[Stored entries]
•••••

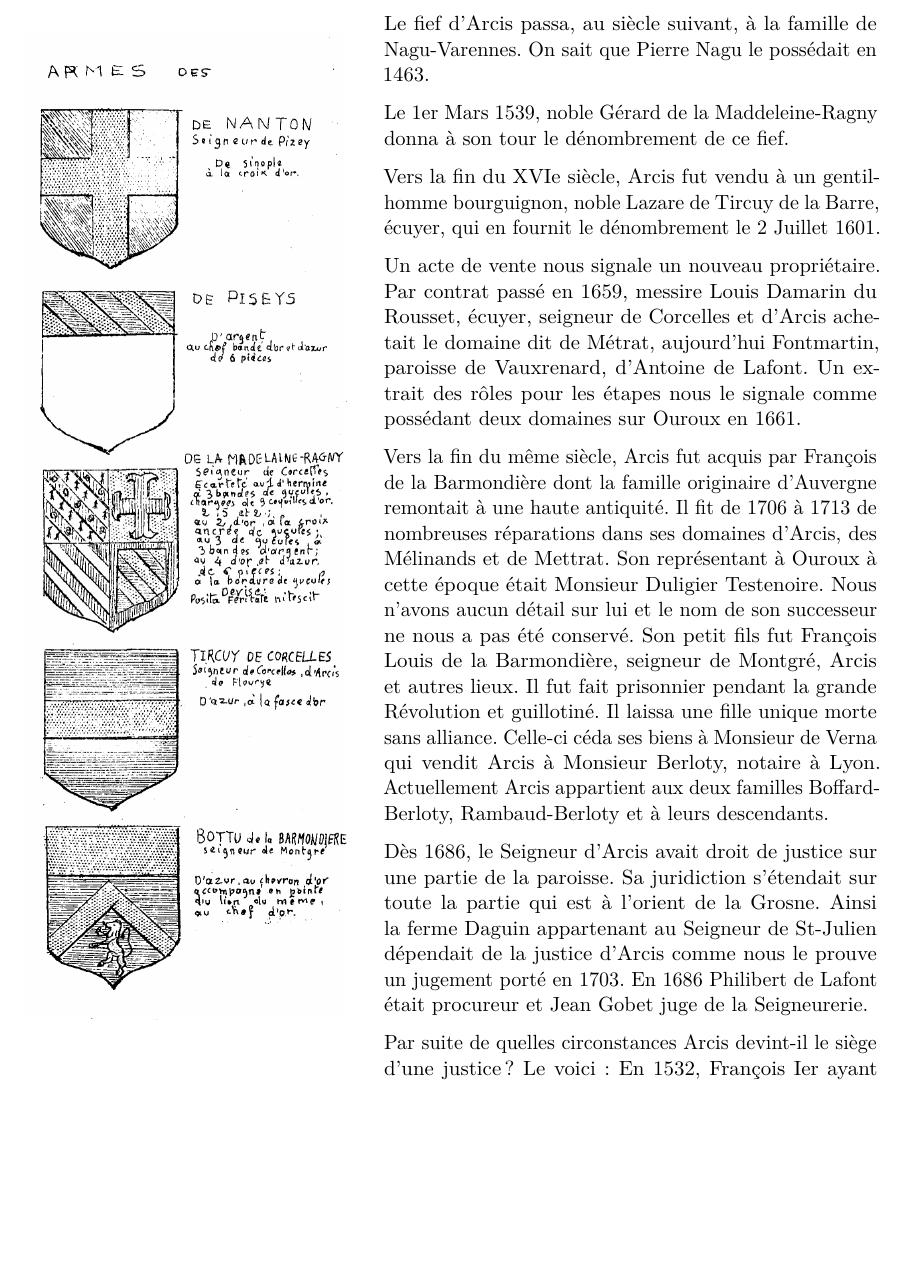
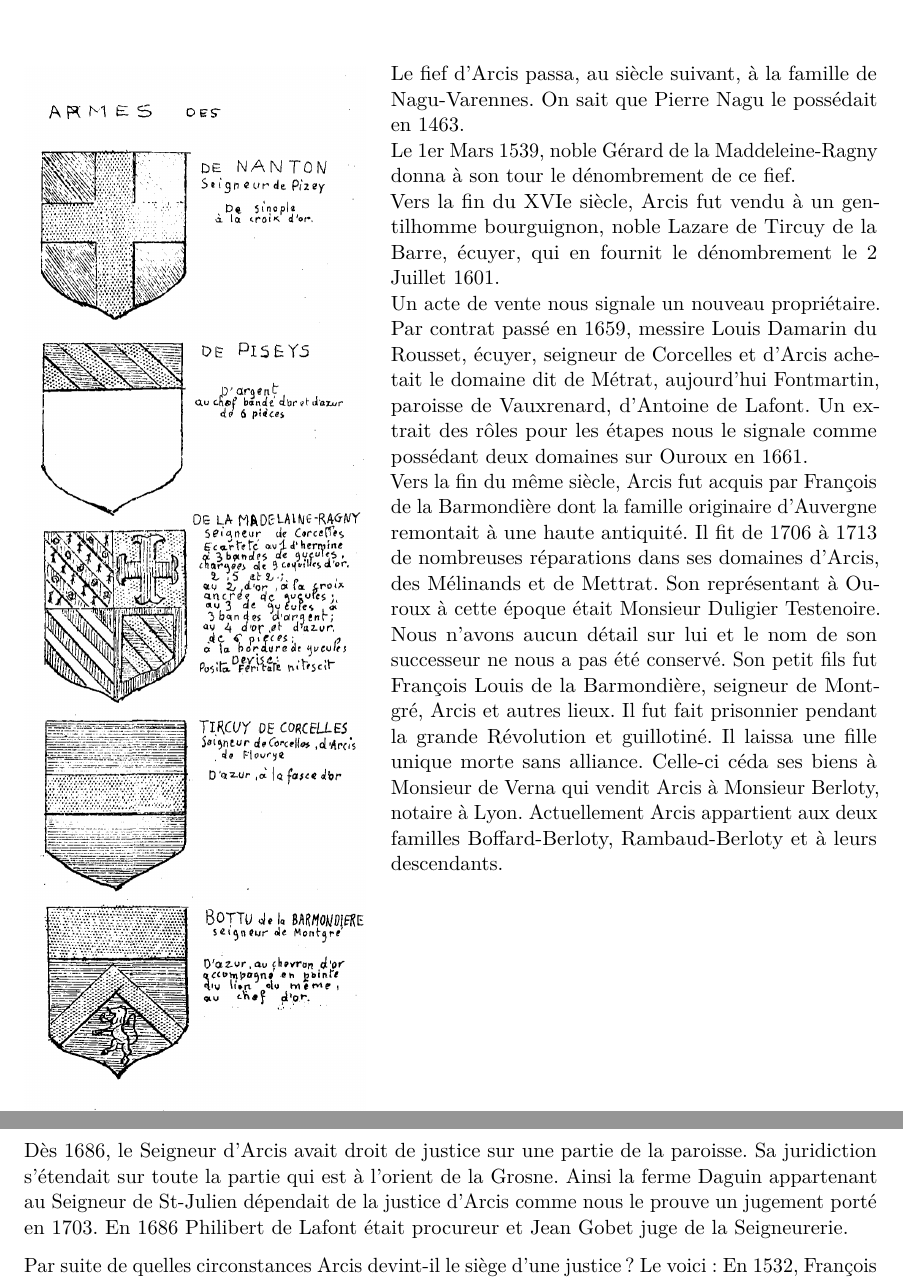
Before and after one commit to grostim/HistoireOuroux, a LaTeX document (Histoire d'Ouroux.tex, which reads Chapitres/09-arcis.tex): part of page 34 of 195 before the commit and two parts of pages 35 and 36 of 195 after it, the two joined at a grey line, cut so that both start at the same text, the shorter picture padded with empty space. Compiled offline with pdfLaTeX.

Commit message:
fix: refine page image placement

```diff
--- a/Chapitres/09-arcis.tex
+++ b/Chapitres/09-arcis.tex
@@ -27,22 +27,26 @@ Henri de Pizeys appartenait à une noble et puissante famille qui portait le nom
 % --- Page imprimée 49 — vue 52
 % Le panneau héraldique est conservé sous forme de recadrage direct du
 % fac-similé : dessins, titre et annotations manuscrites restent solidaires.
-% Le texte peut ainsi remplir la page précédente avant que le panneau ne soit
-% placé, sans laisser un demi-feuillet blanc derrière le dernier paragraphe.
-\begin{wrapfigure}{l}{0.40\textwidth}
-    \vspace{-0.5\baselineskip}
-    \includegraphics[width=0.38\textwidth]{Illustrations/illus-arcis-armoiries-panneau.png}
-\end{wrapfigure}
+\clearpage
+\noindent
+\begin{minipage}[t]{0.40\textwidth}
+    \vspace{0pt}
+    \includegraphics[width=\linewidth]{Illustrations/illus-arcis-armoiries-panneau.png}
+\end{minipage}%
+\hfill
+\begin{minipage}[t]{0.57\textwidth}
+    \vspace{0pt}\normalsize
+    Le fief d'Arcis passa, au siècle suivant, à la famille de Nagu-Varennes. On sait que Pierre Nagu le possédait en 1463.
 
-Le fief d'Arcis passa, au siècle suivant, à la famille de Nagu-Varennes. On sait que Pierre Nagu le possédait en 1463.
+    Le 1er Mars 1539, noble Gérard de la Maddeleine-Ragny donna à son tour le dénombrement de ce fief.
 
-Le 1er Mars 1539, noble Gérard de la Maddeleine-Ragny donna à son tour le dénombrement de ce fief.
+    Vers la fin du XVIe siècle, Arcis fut vendu à un gentilhomme bourguignon, noble Lazare de Tircuy de la Barre, écuyer, qui en fournit le dénombrement le 2 Juillet 1601.
 
-Vers la fin du XVIe siècle, Arcis fut vendu à un gentilhomme bourguignon, noble Lazare de Tircuy de la Barre, écuyer, qui en fournit le dénombrement le 2 Juillet 1601.
+    Un acte de vente nous signale un nouveau propriétaire. Par contrat passé en 1659, messire Louis Damarin du Rousset, écuyer, seigneur de Corcelles et d'Arcis achetait le domaine dit de Métrat, aujourd'hui Fontmartin, paroisse de Vauxrenard, d'Antoine de Lafont. Un extrait des rôles pour les étapes nous le signale comme possédant deux domaines sur Ouroux en 1661.
 
-Un acte de vente nous signale un nouveau propriétaire. Par contrat passé en 1659, messire Louis Damarin du Rousset, écuyer, seigneur de Corcelles et d'Arcis achetait le domaine dit de Métrat, aujourd'hui Fontmartin, paroisse de Vauxrenard, d'Antoine de Lafont. Un extrait des rôles pour les étapes nous le signale comme possédant deux domaines sur Ouroux en 1661.
-
-Vers la fin du même siècle, Arcis fut acquis par François de la Barmondière dont la famille originaire d'Auvergne remontait à une haute antiquité. Il fit de 1706 à 1713 de nombreuses réparations dans ses domaines d'Arcis, des Mélinands et de Mettrat. Son représentant à Ouroux à cette époque était Monsieur Duligier Testenoire. Nous n'avons aucun détail sur lui et le nom de son successeur ne nous a pas été conservé. Son petit fils fut François Louis de la Barmondière, seigneur de Montgré, Arcis et autres lieux. Il fut fait prisonnier pendant la grande Révolution et guillotiné. Il laissa une fille unique morte sans alliance. Celle-ci céda ses biens à Monsieur de Verna qui vendit Arcis à Monsieur Berloty, notaire à Lyon. Actuellement Arcis appartient aux deux familles Boffard-Berloty, Rambaud-Berloty et à leurs descendants.
+    Vers la fin du même siècle, Arcis fut acquis par François de la Barmondière dont la famille originaire d'Auvergne remontait à une haute antiquité. Il fit de 1706 à 1713 de nombreuses réparations dans ses domaines d'Arcis, des Mélinands et de Mettrat. Son représentant à Ouroux à cette époque était Monsieur Duligier Testenoire. Nous n'avons aucun détail sur lui et le nom de son successeur ne nous a pas été conservé. Son petit fils fut François Louis de la Barmondière, seigneur de Montgré, Arcis et autres lieux. Il fut fait prisonnier pendant la grande Révolution et guillotiné. Il laissa une fille unique morte sans alliance. Celle-ci céda ses biens à Monsieur de Verna qui vendit Arcis à Monsieur Berloty, notaire à Lyon. Actuellement Arcis appartient aux deux familles Boffard-Berloty, Rambaud-Berloty et à leurs descendants.
+\end{minipage}
+\clearpage
 % --- Page imprimée 50 — vue 53 (suite)
 
 Dès 1686, le Seigneur d'Arcis avait droit de justice sur une partie de la paroisse. Sa juridiction s'étendait sur toute la partie qui est à l'orient de la Grosne. Ainsi la ferme Daguin appartenant au Seigneur de St-Julien dépendait de la justice d'Arcis comme nous le prouve un jugement porté en 1703. En 1686 Philibert de Lafont était procureur et Jean Gobet juge de la Seigneurerie.
```
Also changed, not shown: Chapitres/15-bourg.tex (+3 -3 lines).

•••••

**Task objective**
Give back all of the entries verbatim, but without pictures.

**Task answer**
Before and after one commit to grostim/HistoireOuroux, a LaTeX document (Histoire d'Ouroux.tex, which reads Chapitres/09-arcis.tex): part of page 34 of 195 before the commit and two parts of pages 35 and 36 of 195 after it, the two joined at a grey line, cut so that both start at the same text, the shorter picture padded with empty space. Compiled offline with pdfLaTeX.

Commit message:
fix: refine page image placement

```diff
--- a/Chapitres/09-arcis.tex
+++ b/Chapitres/09-arcis.tex
@@ -27,22 +27,26 @@ Henri de Pizeys appartenait à une noble et puissante famille qui portait le nom
 % --- Page imprimée 49 — vue 52
 % Le panneau héraldique est conservé sous forme de recadrage direct du
 % fac-similé : dessins, titre et annotations manuscrites restent solidaires.
-% Le texte peut ainsi remplir la page précédente avant que le panneau ne soit
-% placé, sans laisser un demi-feuillet blanc derrière le dernier paragraphe.
-\begin{wrapfigure}{l}{0.40\textwidth}
-    \vspace{-0.5\baselineskip}
-    \includegraphics[width=0.38\textwidth]{Illustrations/illus-arcis-armoiries-panneau.png}
-\end{wrapfigure}
+\clearpage
+\noindent
+\begin{minipage}[t]{0.40\textwidth}
+    \vspace{0pt}
+    \includegraphics[width=\linewidth]{Illustrations/illus-arcis-armoiries-panneau.png}
+\end{minipage}%
+\hfill
+\begin{minipage}[t]{0.57\textwidth}
+    \vspace{0pt}\normalsize
+    Le fief d'Arcis passa, au siècle suivant, à la famille de Nagu-Varennes. On sait que Pierre Nagu le possédait en 1463.
 
-Le fief d'Arcis passa, au siècle suivant, à la famille de Nagu-Varennes. On sait que Pierre Nagu le possédait en 1463.
+    Le 1er Mars 1539, noble Gérard de la Maddeleine-Ragny donna à son tour le dénombrement de ce fief.
 
-Le 1er Mars 1539, noble Gérard de la Maddeleine-Ragny donna à son tour le dénombrement de ce fief.
+    Vers la fin du XVIe siècle, Arcis fut vendu à un gentilhomme bourguignon, noble Lazare de Tircuy de la Barre, écuyer, qui en fournit le dénombrement le 2 Juillet 1601.
 
-Vers la fin du XVIe siècle, Arcis fut vendu à un gentilhomme bourguignon, noble Lazare de Tircuy de la Barre, écuyer, qui en fournit le dénombrement le 2 Juillet 1601.
+    Un acte de vente nous signale un nouveau propriétaire. Par contrat passé en 1659, messire Louis Damarin du Rousset, écuyer, seigneur de Corcelles et d'Arcis achetait le domaine dit de Métrat, aujourd'hui Fontmartin, paroisse de Vauxrenard, d'Antoine de Lafont. Un extrait des rôles pour les étapes nous le signale comme possédant deux domaines sur Ouroux en 1661.
 
-Un acte de vente nous signale un nouveau propriétaire. Par contrat passé en 1659, messire Louis Damarin du Rousset, écuyer, seigneur de Corcelles et d'Arcis achetait le domaine dit de Métrat, aujourd'hui Fontmartin, paroisse de Vauxrenard, d'Antoine de Lafont. Un extrait des rôles pour les étapes nous le signale comme possédant deux domaines sur Ouroux en 1661.
-
-Vers la fin du même siècle, Arcis fut acquis par François de la Barmondière dont la famille originaire d'Auvergne remontait à une haute antiquité. Il fit de 1706 à 1713 de nombreuses réparations dans ses domaines d'Arcis, des Mélinands et de Mettrat. Son représentant à Ouroux à cette époque était Monsieur Duligier Testenoire. Nous n'avons aucun détail sur lui et le nom de son successeur ne nous a pas été conservé. Son petit fils fut François Louis de la Barmondière, seigneur de Montgré, Arcis et autres lieux. Il fut fait prisonnier pendant la grande Révolution et guillotiné. Il laissa une fille unique morte sans alliance. Celle-ci céda ses biens à Monsieur de Verna qui vendit Arcis à Monsieur Berloty, notaire à Lyon. Actuellement Arcis appartient aux deux familles Boffard-Berloty, Rambaud-Berloty et à leurs descendants.
+    Vers la fin du même siècle, Arcis fut acquis par François de la Barmondière dont la famille originaire d'Auvergne remontait à une haute antiquité. Il fit de 1706 à 1713 de nombreuses réparations dans ses domaines d'Arcis, des Mélinands et de Mettrat. Son représentant à Ouroux à cette époque était Monsieur Duligier Testenoire. Nous n'avons aucun détail sur lui et le nom de son successeur ne nous a pas été conservé. Son petit fils fut François Louis de la Barmondière, seigneur de Montgré, Arcis et autres lieux. Il fut fait prisonnier pendant la grande Révolution et guillotiné. Il laissa une fille unique morte sans alliance. Celle-ci céda ses biens à Monsieur de Verna qui vendit Arcis à Monsieur Berloty, notaire à Lyon. Actuellement Arcis appartient aux deux familles Boffard-Berloty, Rambaud-Berloty et à leurs descendants.
+\end{minipage}
+\clearpage
 % --- Page imprimée 50 — vue 53 (suite)
 
 Dès 1686, le Seigneur d'Arcis avait droit de justice sur une partie de la paroisse. Sa juridiction s'étendait sur toute la partie qui est à l'orient de la Grosne. Ainsi la ferme Daguin appartenant au Seigneur de St-Julien dépendait de la justice d'Arcis comme nous le prouve un jugement porté en 1703. En 1686 Philibert de Lafont était procureur et Jean Gobet juge de la Seigneurerie.
```
Also changed, not shown: Chapitres/15-bourg.tex (+3 -3 lines).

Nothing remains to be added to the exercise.